§ Exercise brief
Determine the number of lines in the data below that hold "return"; give nothing but that number.

── Excerpted records ──

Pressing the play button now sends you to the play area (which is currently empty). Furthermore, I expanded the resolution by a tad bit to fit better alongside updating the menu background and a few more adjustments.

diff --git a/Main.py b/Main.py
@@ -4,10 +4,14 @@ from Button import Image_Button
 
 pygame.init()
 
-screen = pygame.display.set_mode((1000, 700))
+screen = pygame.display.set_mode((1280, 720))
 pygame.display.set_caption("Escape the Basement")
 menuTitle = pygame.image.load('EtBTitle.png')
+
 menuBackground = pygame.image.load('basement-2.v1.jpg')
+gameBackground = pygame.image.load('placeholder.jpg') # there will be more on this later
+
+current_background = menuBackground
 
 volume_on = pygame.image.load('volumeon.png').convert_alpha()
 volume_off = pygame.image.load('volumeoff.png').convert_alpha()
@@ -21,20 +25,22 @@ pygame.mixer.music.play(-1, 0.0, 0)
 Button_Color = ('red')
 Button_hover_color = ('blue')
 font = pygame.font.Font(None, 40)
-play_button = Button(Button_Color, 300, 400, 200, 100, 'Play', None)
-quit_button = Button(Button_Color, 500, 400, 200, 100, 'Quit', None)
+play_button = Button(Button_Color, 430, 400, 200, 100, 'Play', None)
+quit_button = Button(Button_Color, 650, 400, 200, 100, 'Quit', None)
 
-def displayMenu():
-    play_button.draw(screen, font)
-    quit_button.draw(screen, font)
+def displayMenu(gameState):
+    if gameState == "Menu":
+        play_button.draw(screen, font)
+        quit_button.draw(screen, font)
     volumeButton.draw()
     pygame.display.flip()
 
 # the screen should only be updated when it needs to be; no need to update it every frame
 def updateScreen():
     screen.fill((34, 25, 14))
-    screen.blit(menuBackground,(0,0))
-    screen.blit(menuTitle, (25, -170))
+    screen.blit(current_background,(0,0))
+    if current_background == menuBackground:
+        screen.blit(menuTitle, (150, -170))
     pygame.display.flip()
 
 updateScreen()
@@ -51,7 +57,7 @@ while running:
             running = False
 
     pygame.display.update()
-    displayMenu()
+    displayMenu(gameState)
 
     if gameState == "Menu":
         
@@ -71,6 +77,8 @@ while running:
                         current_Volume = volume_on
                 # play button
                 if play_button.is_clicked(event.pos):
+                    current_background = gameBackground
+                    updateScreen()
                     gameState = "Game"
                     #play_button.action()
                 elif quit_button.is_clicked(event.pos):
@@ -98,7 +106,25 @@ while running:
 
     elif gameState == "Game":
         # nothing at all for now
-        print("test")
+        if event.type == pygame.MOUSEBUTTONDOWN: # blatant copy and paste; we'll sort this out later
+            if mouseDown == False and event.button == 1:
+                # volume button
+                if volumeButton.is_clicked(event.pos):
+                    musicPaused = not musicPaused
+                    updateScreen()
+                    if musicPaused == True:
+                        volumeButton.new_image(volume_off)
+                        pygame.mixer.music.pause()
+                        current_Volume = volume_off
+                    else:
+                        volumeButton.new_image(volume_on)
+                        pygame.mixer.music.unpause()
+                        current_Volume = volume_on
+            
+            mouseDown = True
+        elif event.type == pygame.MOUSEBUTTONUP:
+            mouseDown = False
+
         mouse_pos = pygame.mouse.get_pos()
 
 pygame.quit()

───
── Excerpted records ──

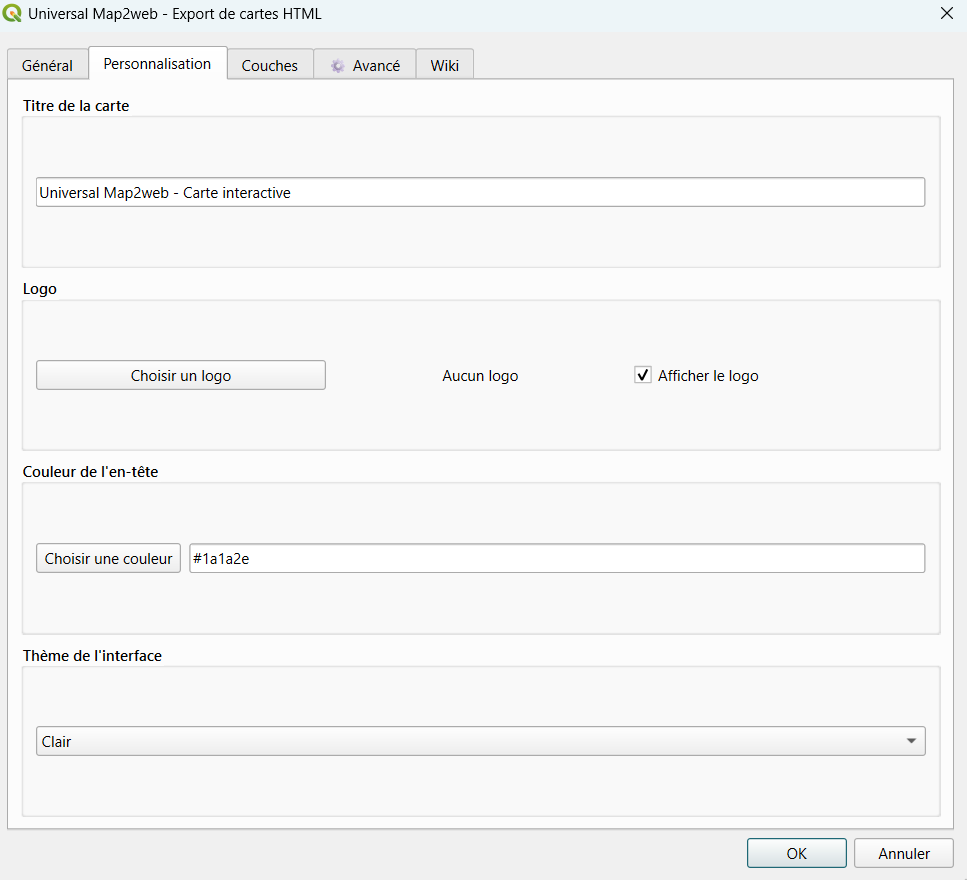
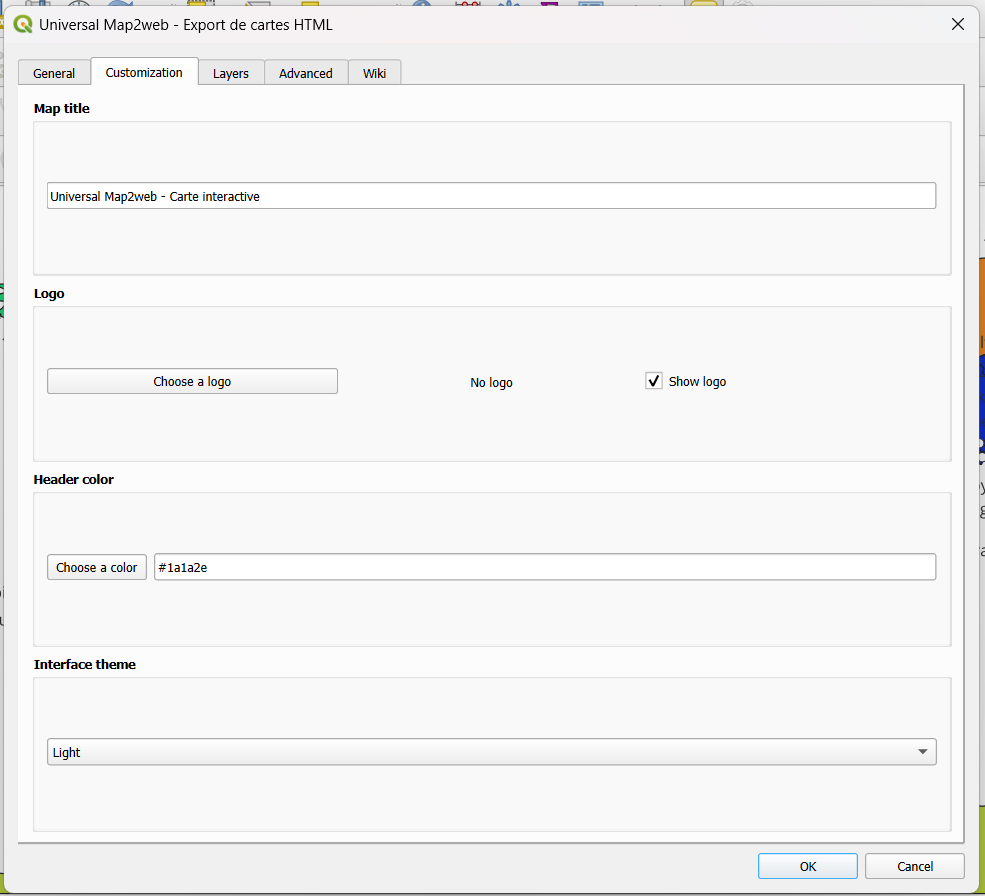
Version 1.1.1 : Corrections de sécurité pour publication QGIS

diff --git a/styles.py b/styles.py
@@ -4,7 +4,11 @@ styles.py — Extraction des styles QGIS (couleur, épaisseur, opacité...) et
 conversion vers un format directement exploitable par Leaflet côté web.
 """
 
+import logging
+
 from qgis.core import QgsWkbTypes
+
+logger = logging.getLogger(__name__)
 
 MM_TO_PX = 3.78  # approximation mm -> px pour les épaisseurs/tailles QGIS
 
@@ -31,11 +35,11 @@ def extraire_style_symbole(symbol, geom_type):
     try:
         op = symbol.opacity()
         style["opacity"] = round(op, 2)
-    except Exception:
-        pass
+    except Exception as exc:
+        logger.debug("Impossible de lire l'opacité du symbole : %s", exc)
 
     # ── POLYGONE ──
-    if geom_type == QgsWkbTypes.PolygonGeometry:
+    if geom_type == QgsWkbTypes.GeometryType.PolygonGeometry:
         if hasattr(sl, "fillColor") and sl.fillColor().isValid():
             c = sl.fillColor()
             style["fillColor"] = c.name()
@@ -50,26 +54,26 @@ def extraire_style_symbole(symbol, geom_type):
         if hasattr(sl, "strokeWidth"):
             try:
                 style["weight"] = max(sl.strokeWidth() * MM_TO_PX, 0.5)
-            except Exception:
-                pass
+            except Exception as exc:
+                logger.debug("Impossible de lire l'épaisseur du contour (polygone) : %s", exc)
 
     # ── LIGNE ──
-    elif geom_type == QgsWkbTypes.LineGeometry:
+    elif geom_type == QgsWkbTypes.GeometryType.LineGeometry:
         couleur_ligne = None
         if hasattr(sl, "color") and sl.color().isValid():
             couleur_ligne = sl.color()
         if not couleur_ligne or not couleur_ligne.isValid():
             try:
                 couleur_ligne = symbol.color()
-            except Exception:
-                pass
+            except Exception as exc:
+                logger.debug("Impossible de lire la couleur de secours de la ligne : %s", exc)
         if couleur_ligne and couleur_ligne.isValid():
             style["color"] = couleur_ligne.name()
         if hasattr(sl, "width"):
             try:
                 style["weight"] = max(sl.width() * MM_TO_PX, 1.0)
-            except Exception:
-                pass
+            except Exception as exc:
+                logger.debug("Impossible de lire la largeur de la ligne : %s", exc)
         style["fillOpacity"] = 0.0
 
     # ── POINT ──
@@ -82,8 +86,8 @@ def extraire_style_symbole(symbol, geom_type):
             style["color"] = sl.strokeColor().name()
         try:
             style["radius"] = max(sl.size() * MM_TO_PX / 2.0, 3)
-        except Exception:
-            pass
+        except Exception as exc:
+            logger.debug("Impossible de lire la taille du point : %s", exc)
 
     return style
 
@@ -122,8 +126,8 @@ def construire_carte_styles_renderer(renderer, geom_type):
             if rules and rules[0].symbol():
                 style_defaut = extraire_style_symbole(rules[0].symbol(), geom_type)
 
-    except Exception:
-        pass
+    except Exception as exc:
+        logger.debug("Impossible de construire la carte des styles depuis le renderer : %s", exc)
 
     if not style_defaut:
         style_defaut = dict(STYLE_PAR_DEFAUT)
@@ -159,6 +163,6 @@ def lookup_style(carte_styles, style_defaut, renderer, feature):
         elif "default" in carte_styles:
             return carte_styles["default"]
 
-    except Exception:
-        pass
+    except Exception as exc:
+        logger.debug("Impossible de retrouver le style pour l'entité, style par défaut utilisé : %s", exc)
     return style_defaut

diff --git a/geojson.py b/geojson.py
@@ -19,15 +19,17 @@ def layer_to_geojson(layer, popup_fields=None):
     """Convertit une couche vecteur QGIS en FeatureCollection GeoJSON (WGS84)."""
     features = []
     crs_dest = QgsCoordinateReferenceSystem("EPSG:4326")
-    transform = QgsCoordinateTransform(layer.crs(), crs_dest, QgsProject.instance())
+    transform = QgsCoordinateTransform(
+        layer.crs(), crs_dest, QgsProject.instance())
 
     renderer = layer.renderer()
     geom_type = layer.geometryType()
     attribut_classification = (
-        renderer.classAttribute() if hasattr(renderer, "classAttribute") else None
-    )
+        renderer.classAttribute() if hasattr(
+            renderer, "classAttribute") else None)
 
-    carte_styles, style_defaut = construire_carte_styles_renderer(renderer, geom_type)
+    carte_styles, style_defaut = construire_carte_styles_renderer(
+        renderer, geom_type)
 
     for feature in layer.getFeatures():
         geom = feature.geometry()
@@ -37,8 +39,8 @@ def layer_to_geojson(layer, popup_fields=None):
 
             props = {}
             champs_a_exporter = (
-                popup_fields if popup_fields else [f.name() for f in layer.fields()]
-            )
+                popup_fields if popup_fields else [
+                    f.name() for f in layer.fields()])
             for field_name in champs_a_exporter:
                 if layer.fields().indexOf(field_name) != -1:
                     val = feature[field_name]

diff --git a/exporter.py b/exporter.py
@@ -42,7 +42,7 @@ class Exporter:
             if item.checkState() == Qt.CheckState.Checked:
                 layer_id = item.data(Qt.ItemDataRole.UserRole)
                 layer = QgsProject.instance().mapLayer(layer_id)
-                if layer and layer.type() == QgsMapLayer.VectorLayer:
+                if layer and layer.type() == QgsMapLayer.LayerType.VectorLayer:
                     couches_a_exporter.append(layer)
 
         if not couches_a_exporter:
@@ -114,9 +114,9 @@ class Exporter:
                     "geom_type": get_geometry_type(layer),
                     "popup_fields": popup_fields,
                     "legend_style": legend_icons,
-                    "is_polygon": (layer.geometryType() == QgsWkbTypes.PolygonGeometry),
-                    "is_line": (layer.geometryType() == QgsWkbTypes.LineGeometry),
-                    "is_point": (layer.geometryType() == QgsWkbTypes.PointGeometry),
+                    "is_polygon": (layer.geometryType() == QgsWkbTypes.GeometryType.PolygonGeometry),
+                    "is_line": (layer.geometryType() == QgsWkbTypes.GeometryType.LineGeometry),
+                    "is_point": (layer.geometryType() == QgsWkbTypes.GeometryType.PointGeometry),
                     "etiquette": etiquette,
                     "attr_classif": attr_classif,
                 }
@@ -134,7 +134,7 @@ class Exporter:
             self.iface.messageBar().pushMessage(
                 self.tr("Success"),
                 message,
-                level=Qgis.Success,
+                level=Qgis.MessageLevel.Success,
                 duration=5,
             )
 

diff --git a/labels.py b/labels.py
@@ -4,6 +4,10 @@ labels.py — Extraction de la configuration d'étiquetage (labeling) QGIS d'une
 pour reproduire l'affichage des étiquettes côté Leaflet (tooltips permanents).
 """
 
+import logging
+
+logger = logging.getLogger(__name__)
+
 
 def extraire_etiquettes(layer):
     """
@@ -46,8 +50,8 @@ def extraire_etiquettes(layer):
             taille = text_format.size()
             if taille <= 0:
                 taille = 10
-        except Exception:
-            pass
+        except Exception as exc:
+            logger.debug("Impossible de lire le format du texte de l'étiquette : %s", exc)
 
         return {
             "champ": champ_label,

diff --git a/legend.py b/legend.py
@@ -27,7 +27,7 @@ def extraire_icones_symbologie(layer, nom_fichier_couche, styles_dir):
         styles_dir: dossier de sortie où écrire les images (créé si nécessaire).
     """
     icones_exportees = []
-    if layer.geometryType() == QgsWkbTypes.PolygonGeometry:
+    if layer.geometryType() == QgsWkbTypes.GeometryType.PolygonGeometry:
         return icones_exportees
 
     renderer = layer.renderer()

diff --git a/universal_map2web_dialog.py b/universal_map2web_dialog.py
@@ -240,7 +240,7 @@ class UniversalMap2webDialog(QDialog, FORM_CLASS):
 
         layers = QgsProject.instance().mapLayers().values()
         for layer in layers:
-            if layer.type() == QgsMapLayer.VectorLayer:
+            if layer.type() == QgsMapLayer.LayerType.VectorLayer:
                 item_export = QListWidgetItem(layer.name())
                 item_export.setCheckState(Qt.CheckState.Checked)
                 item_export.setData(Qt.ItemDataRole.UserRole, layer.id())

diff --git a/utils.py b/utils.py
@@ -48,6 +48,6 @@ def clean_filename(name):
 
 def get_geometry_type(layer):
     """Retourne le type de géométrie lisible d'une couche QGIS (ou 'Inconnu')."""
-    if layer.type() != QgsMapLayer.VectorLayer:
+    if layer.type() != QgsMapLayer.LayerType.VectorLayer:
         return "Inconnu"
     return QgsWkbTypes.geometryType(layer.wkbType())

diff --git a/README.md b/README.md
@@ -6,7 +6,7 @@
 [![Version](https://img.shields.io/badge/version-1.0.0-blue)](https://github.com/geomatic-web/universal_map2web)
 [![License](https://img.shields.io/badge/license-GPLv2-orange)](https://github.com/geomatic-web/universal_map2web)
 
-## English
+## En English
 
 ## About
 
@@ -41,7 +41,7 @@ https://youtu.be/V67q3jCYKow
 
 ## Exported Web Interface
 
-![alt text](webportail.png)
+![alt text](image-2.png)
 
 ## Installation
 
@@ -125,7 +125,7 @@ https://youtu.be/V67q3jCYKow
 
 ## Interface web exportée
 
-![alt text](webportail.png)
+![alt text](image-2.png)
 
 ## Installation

───
── Excerpted records ──

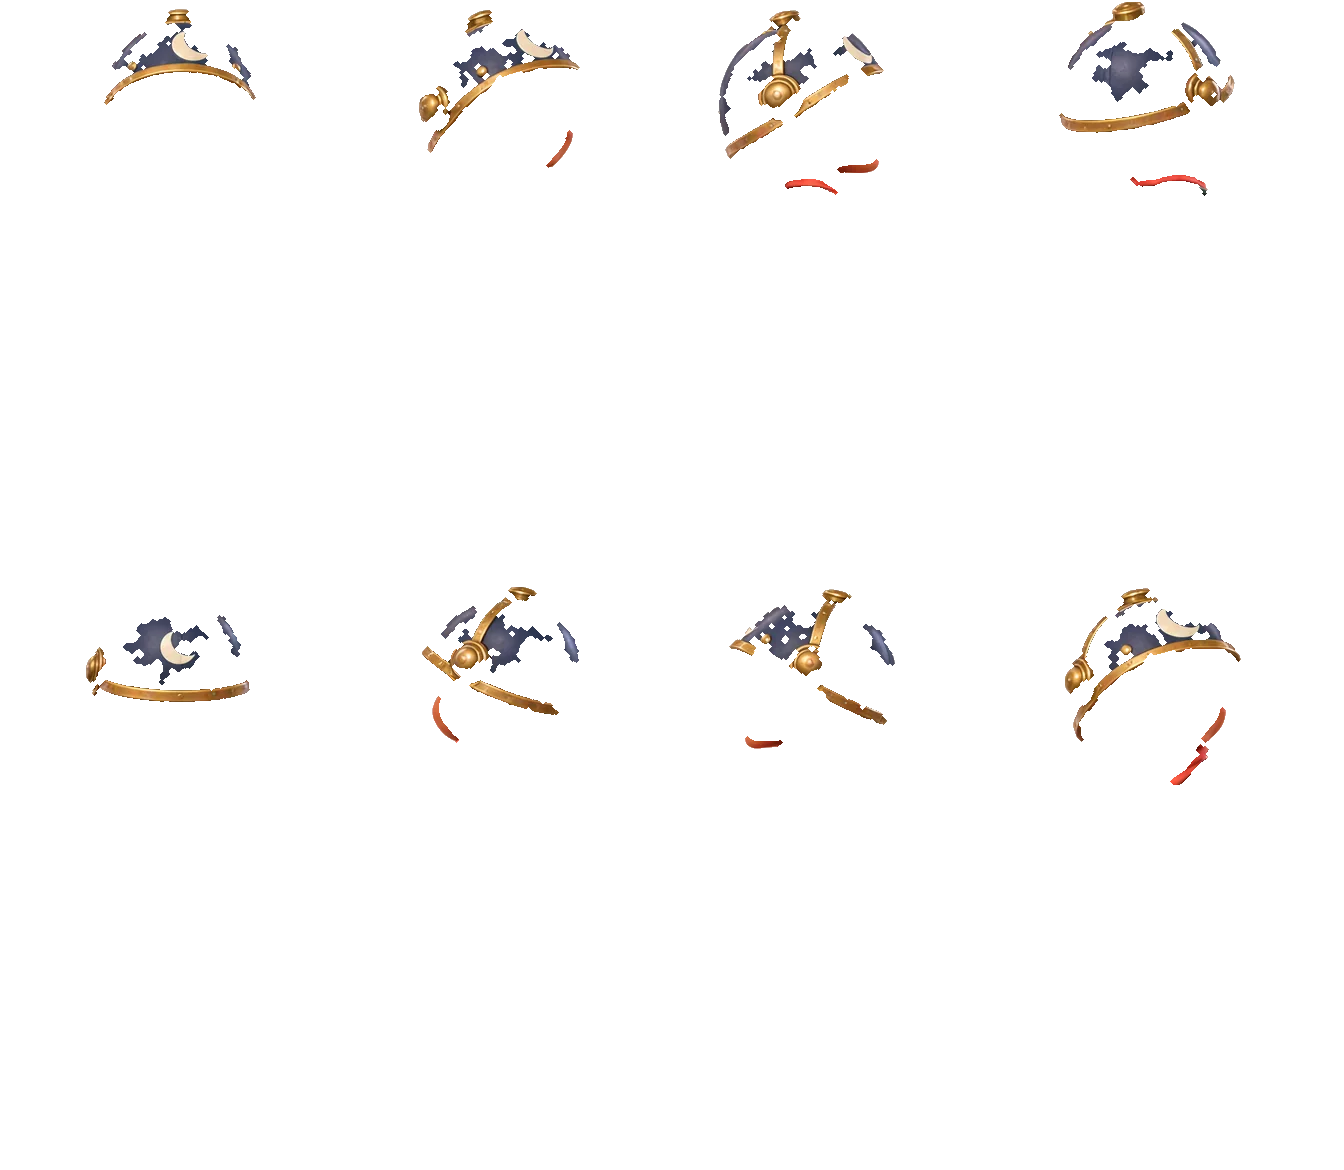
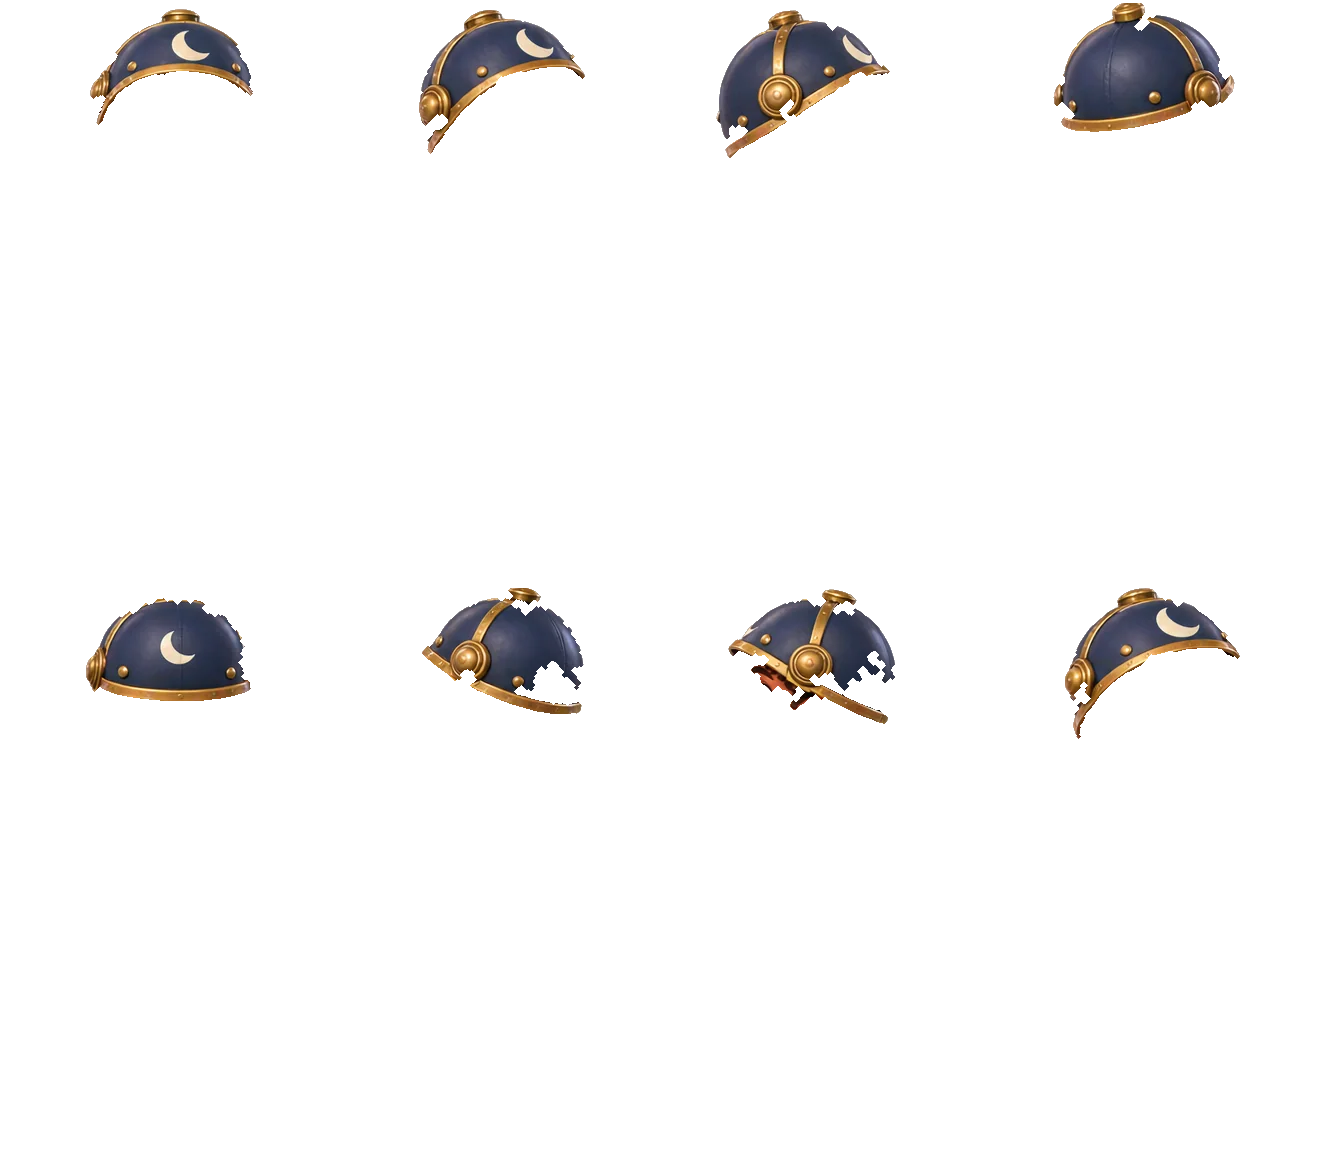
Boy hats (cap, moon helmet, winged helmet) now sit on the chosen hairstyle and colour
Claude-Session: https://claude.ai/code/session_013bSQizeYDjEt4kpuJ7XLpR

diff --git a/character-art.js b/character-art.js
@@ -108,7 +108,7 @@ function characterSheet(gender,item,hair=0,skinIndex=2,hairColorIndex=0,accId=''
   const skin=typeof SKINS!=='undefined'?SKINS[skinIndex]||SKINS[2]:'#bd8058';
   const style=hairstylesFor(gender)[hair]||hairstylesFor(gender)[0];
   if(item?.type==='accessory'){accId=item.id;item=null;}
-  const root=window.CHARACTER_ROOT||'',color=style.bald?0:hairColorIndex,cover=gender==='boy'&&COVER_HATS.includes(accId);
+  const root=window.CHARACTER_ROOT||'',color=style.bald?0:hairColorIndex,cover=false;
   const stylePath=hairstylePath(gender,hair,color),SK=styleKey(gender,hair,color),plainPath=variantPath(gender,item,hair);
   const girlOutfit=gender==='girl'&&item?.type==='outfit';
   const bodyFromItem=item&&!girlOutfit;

───

§ Exercise answer
7